━━━━━ Records for this task

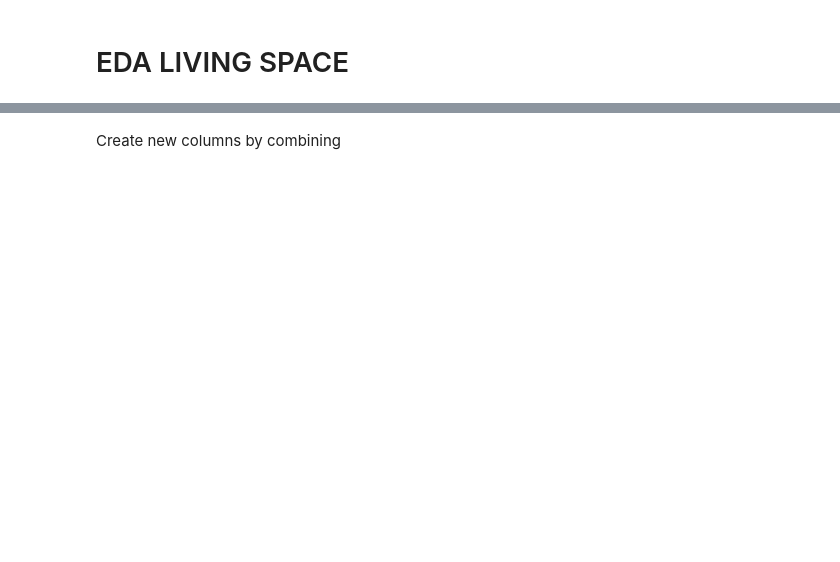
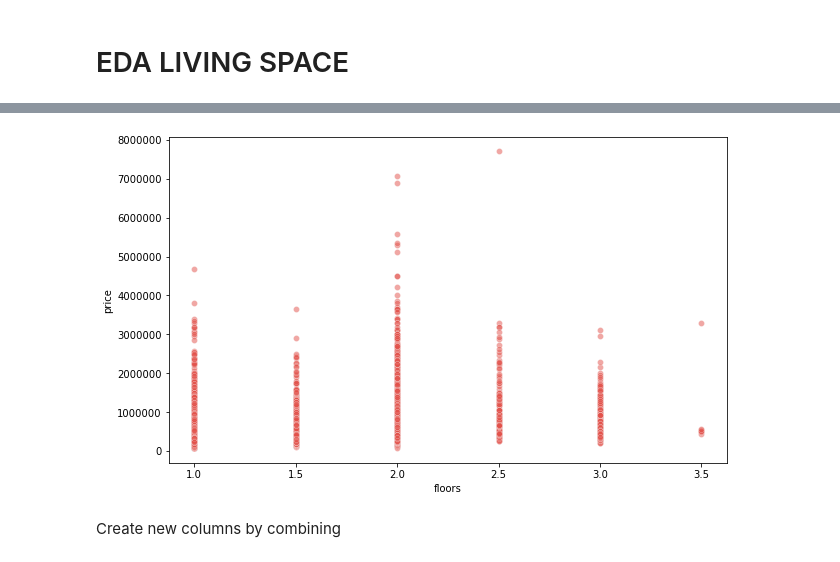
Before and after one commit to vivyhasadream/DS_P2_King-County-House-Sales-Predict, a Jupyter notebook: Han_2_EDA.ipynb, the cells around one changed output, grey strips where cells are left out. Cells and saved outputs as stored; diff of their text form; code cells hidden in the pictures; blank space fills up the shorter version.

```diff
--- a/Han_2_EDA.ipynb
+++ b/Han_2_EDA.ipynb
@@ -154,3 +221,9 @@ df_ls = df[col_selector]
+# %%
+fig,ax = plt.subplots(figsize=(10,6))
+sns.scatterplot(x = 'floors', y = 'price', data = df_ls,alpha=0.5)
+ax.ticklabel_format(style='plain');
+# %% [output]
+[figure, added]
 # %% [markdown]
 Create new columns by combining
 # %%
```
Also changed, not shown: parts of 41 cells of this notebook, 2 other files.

━━━━━━━━━━

Exercise directions: Look over the material and return every line where the word "changed" is found.

Response to this exercise:
Before and after one commit to vivyhasadream/DS_P2_King-County-House-Sales-Predict, a Jupyter notebook: Han_2_EDA.ipynb, the cells around one changed output, grey strips where cells are left out. Cells and saved outputs as stored; diff of their text form; code cells hidden in the pictures; blank space fills up the shorter version.
Also changed, not shown: parts of 41 cells of this notebook, 2 other files.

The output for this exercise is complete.